12. The device of claim 11 in which said non-magnetic layers are composed of copper.

References Cited UNITED STATES PATENTS 3,330,631 7/1967 Tsu 29-1963 X 3,370,929 2/1968 Mathias 29-1963 X 3,549,507 12/1970 Semienko et al. 29-1963 X 3,540,988 11/1970 Wells et a1 204-29 X 3,616,290 10/1971 Natick et al. 204-27 ALLEN B. CURTIS, Primary Examiner U.S. Cl. X.R.

Patent No. 32 695, 854


It is certified that error appears in the above'id entified patent and that said Letters Patent are hereby corrected as shown below:

Column 3, line 64 reads; "NiCO -6H2O ZlSg/l" and-it should read -NiSO -6H O ZlSg/I- Column 4, line 23, "coerciev" should read --coercive-.

Claim 1, line 7, "an undulating" should appear instead of --un undu1ating-.

Signed and sealed this 8th day of January 197A.

(SEAL) Attest:

RENE D. TEGTMEYER EDWARD M FLETCHER JR Acting Commissioner of At'testing Officer Patents
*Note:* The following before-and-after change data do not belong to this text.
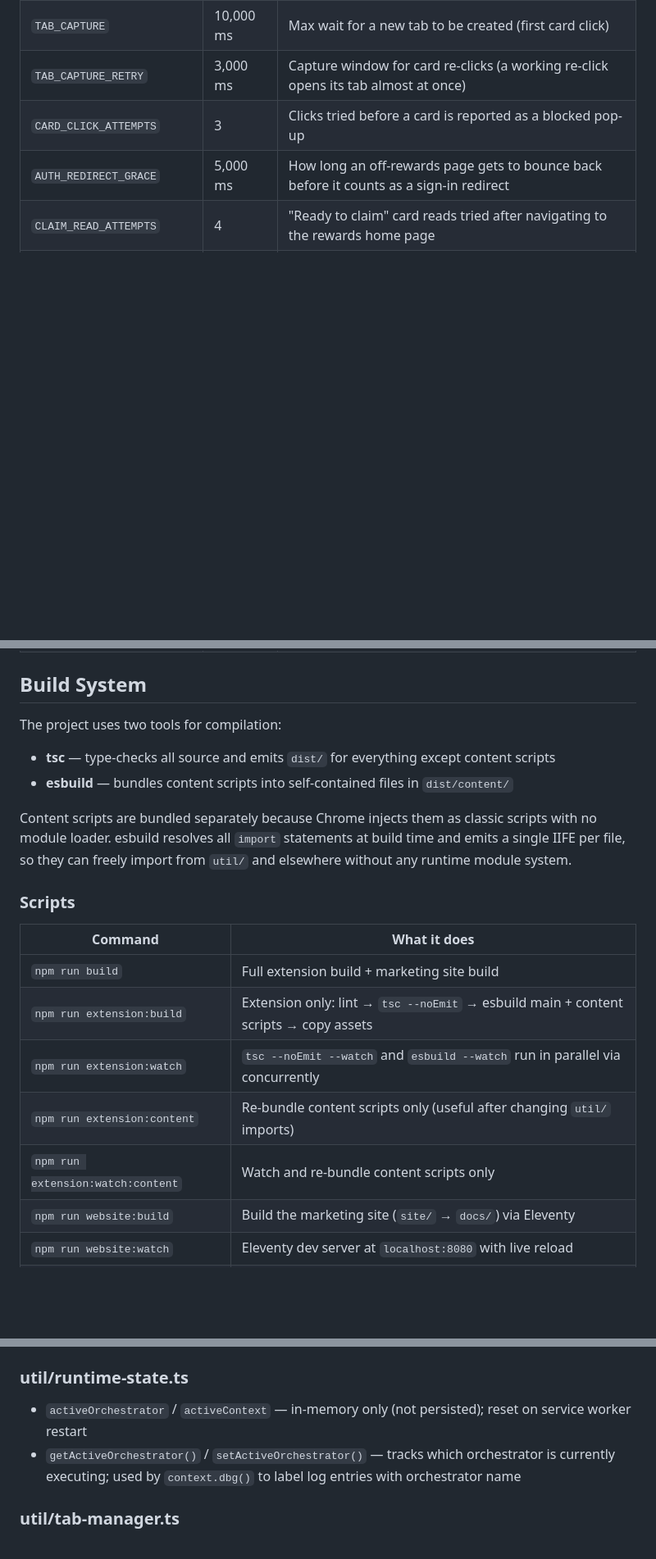
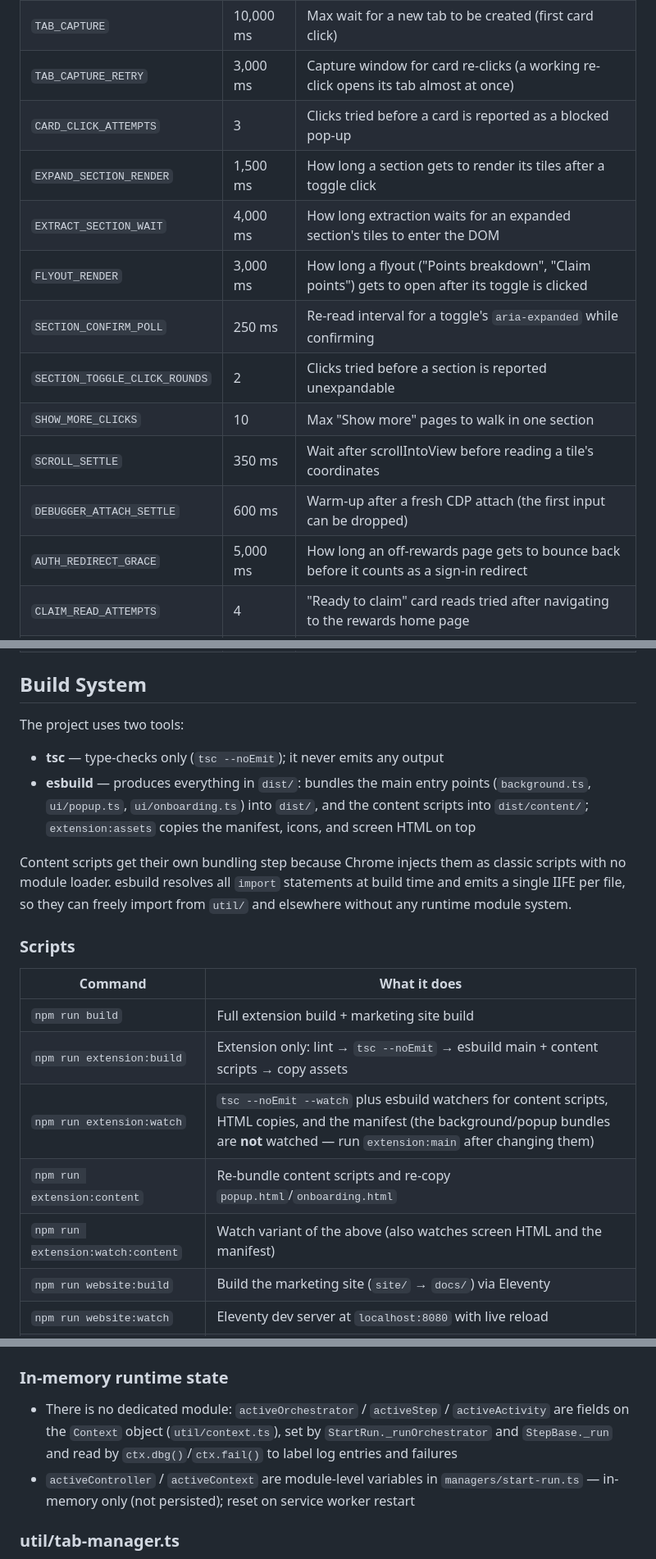
Before and after one commit to landkirk/PointsHarvest, a Markdown page: DEVELOP.md, 3 parts joined by grey strips. Shown at 82% size. Rendered like a GitHub page; blank space fills up the shorter version.

```diff
--- a/DEVELOP.md
+++ b/DEVELOP.md
@@ -66,6 +66,14 @@ Fixed limits (not affected by speed multiplier):
 | `TAB_CAPTURE` | 10,000 ms | Max wait for a new tab to be created (first card click) |
 | `TAB_CAPTURE_RETRY` | 3,000 ms | Capture window for card re-clicks (a working re-click opens its tab almost at once) |
 | `CARD_CLICK_ATTEMPTS` | 3 | Clicks tried before a card is reported as a blocked pop-up |
+| `EXPAND_SECTION_RENDER` | 1,500 ms | How long a section gets to render its tiles after a toggle click |
+| `EXTRACT_SECTION_WAIT` | 4,000 ms | How long extraction waits for an expanded section's tiles to enter the DOM |
+| `FLYOUT_RENDER` | 3,000 ms | How long a flyout ("Points breakdown", "Claim points") gets to open after its toggle is clicked |
+| `SECTION_CONFIRM_POLL` | 250 ms | Re-read interval for a toggle's `aria-expanded` while confirming |
+| `SECTION_TOGGLE_CLICK_ROUNDS` | 2 | Clicks tried before a section is reported unexpandable |
+| `SHOW_MORE_CLICKS` | 10 | Max "Show more" pages to walk in one section |
+| `SCROLL_SETTLE` | 350 ms | Wait after scrollIntoView before reading a tile's coordinates |
+| `DEBUGGER_ATTACH_SETTLE` | 600 ms | Warm-up after a fresh CDP attach (the first input can be dropped) |
 | `AUTH_REDIRECT_GRACE` | 5,000 ms | How long an off-rewards page gets to bounce back before it counts as a sign-in redirect |
 | `CLAIM_READ_ATTEMPTS` | 4 | "Ready to claim" card reads tried after navigating to the rewards home page |
 | `CLAIM_VERIFY_POLLS` | 6 | Flyout re-reads before an unconfirmed claim is reported |
@@ -75,12 +83,12 @@ Fixed limits (not affected by speed multiplier):
 
 ## Build System
 
-The project uses two tools for compilation:
+The project uses two tools:
 
-- **tsc** — type-checks all source and emits `dist/` for everything except content scripts
-- **esbuild** — bundles content scripts into self-contained files in `dist/content/`
+- **tsc** — type-checks only (`tsc --noEmit`); it never emits any output
+- **esbuild** — produces everything in `dist/`: bundles the main entry points (`background.ts`, `ui/popup.ts`, `ui/onboarding.ts`) into `dist/`, and the content scripts into `dist/content/`; `extension:assets` copies the manifest, icons, and screen HTML on top
 
-Content scripts are bundled separately because Chrome injects them as classic scripts with no module loader. esbuild resolves all `import` statements at build time and emits a single IIFE per file, so they can freely import from `util/` and elsewhere without any runtime module system.
+Content scripts get their own bundling step because Chrome injects them as classic scripts with no module loader. esbuild resolves all `import` statements at build time and emits a single IIFE per file, so they can freely import from `util/` and elsewhere without any runtime module system.
 
 ### Scripts
 
@@ -88,9 +96,9 @@ Content scripts are bundled separately because Chrome injects them as classic sc
 |---|---|
 | `npm run build` | Full extension build + marketing site build |
 | `npm run extension:build` | Extension only: lint → `tsc --noEmit` → esbuild main + content scripts → copy assets |
-| `npm run extension:watch` | `tsc --noEmit --watch` and `esbuild --watch` run in parallel via concurrently |
-| `npm run extension:content` | Re-bundle content scripts only (useful after changing `util/` imports) |
-| `npm run extension:watch:content` | Watch and re-bundle content scripts only |
+| `npm run extension:watch` | `tsc --noEmit --watch` plus esbuild watchers for content scripts, HTML copies, and the manifest (the background/popup bundles are **not** watched — run `extension:main` after changing them) |
+| `npm run extension:content` | Re-bundle content scripts and re-copy `popup.html`/`onboarding.html` |
+| `npm run extension:watch:content` | Watch variant of the above (also watches screen HTML and the manifest) |
 | `npm run website:build` | Build the marketing site (`site/` → `docs/`) via Eleventy |
 | `npm run website:watch` | Eleventy dev server at `localhost:8080` with live reload |
 | `npm run website:preview` | `website:watch` and auto-open browser at `localhost:8080` |
@@ -438,9 +447,9 @@ Defined as the `FAIL` const in `src/util/failures.ts` (callers reference `FAIL.T
 - `RUN_END` constants and `RunEndReason` type: `'success' | 'stopped' | 'not-logged-in' | 'fatal' | 'setup-failed'` — passed into `_endRun` and stored on `RunSummary.endReason`
 - `RunSummary` interface — persisted to `runState.lastRunSummary` at the end of every run: `{ startedAt, endedAt, endReason, phaseStates, activityCounts: { dailySetsCompleted, exploreCompleted, moreActivitiesCompleted, actionableLeftover }, failureCount }`
 
-### util/runtime-state.ts
-- `activeOrchestrator` / `activeContext` — in-memory only (not persisted); reset on service worker restart
-- `getActiveOrchestrator()` / `setActiveOrchestrator()` — tracks which orchestrator is currently executing; used by `context.dbg()` to label log entries with orchestrator name
+### In-memory runtime state
+- There is no dedicated module: `activeOrchestrator` / `activeStep` / `activeActivity` are fields on the `Context` object (`util/context.ts`), set by `StartRun._runOrchestrator` and `StepBase._run` and read by `ctx.dbg()`/`ctx.fail()` to label log entries and failures
+- `activeController` / `activeContext` are module-level variables in `managers/start-run.ts` — in-memory only (not persisted); reset on service worker restart
 
 ### util/tab-manager.ts
 - `TabManager` class — owns all tab lifecycle operations and state
```
Also changed, not shown: other parts of DEVELOP.md (+32 -31 lines), CLAUDE.md (+5 -5 lines).
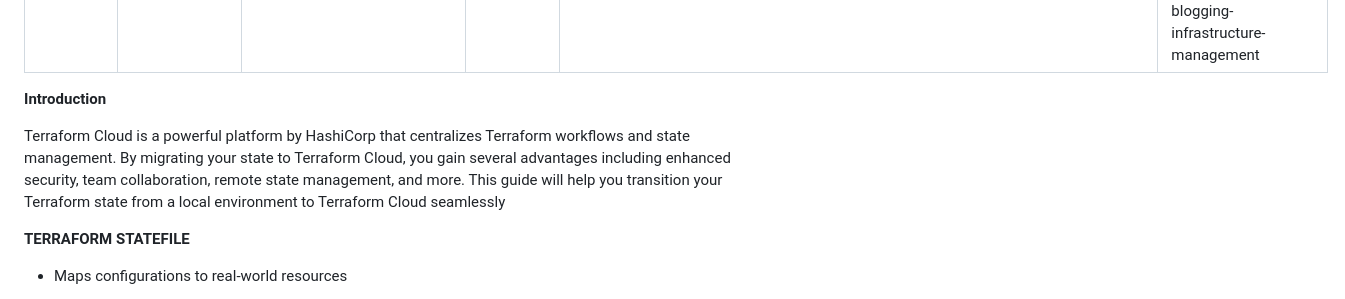
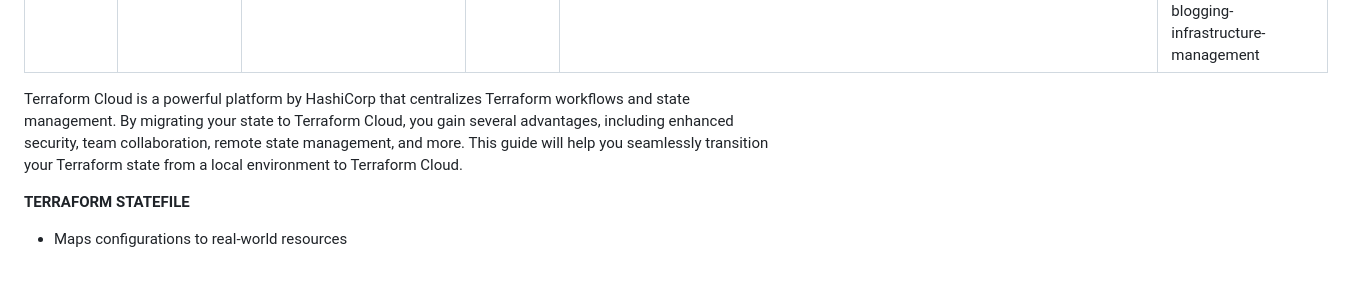
Before and after one commit to Onyechevinli/bika-ride, a Markdown page: cmahw6vl8000509l496yd02it.md, the part around one of its changes. Rendered like a GitHub page; blank space fills up the shorter version.

```diff
--- a/cmahw6vl8000509l496yd02it.md
+++ b/cmahw6vl8000509l496yd02it.md
@@ -8,9 +8,7 @@ tags: terraform, terraform-state, terraform-cloud, terraform-terraform-cloud-dev
 
 ---
 
-**Introduction**
-
-Terraform Cloud is a powerful platform by HashiCorp that centralizes Terraform workflows and state management. By migrating your state to Terraform Cloud, you gain several advantages including enhanced security, team collaboration, remote state management, and more. This guide will help you transition your Terraform state from a local environment to Terraform Cloud seamlessly
+Terraform Cloud is a powerful platform by HashiCorp that centralizes Terraform workflows and state management. By migrating your state to Terraform Cloud, you gain several advantages, including enhanced security, team collaboration, remote state management, and more. This guide will help you seamlessly transition your Terraform state from a local environment to Terraform Cloud.
 
 **TERRAFORM STATEFILE**
 
```
Also changed, not shown: other parts of cmahw6vl8000509l496yd02it.md (+8 -8 lines).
Referenced by
Citing PatentFiling datePublication dateApplicantTitle
US3866192 *Mar 1, 1973Feb 11, 1975Honeywell IncPlated wire memory element
US3982235 *Aug 28, 1974Sep 21, 1976The United States Of America As Represented By The Secretary Of The NavySinusoidal film plated memory wire
US5466481 *Jan 6, 1995Nov 14, 1995Nec CorporationSubstrate for magnetic disk
US5665219 *Nov 22, 1993Sep 9, 1997Axon'cable SaProcess for continuous manufacture of an electrical conductor made of copper-plated and tin-plated aluminum
US5873992 *Mar 24, 1997Feb 23, 1999The Board Of Trustees Of The University Of ArkansasMethod of electroplating a substrate, and products made thereby
US5965279 *Mar 13, 1997Oct 12, 1999Axon'cable SaElectrical conductor made of copper-plated and tin-plated aluminum
WO1996033298A1 *Apr 8, 1996Oct 24, 1996The Board Of Trustees Of The University Of ArkansasMethod of electroplating a substrate, and products made thereby
U.S. Classification428/612, 428/687, 428/831, 205/138, 428/935, 264/DIG.580, 428/636, 205/291, 428/928, 428/846.6, 428/848.3, 428/672, 428/675, 205/176, 205/293, 205/922
International ClassificationH01F41/26, H01F41/32, C25D7/06, G11C11/155, H01F10/26
Cooperative ClassificationY10S264/58, H01F41/26, Y10S205/922, Y10S428/928, C25D7/0614, Y10S428/935, H01F41/32
European ClassificationC25D7/06C, H01F41/26, H01F41/32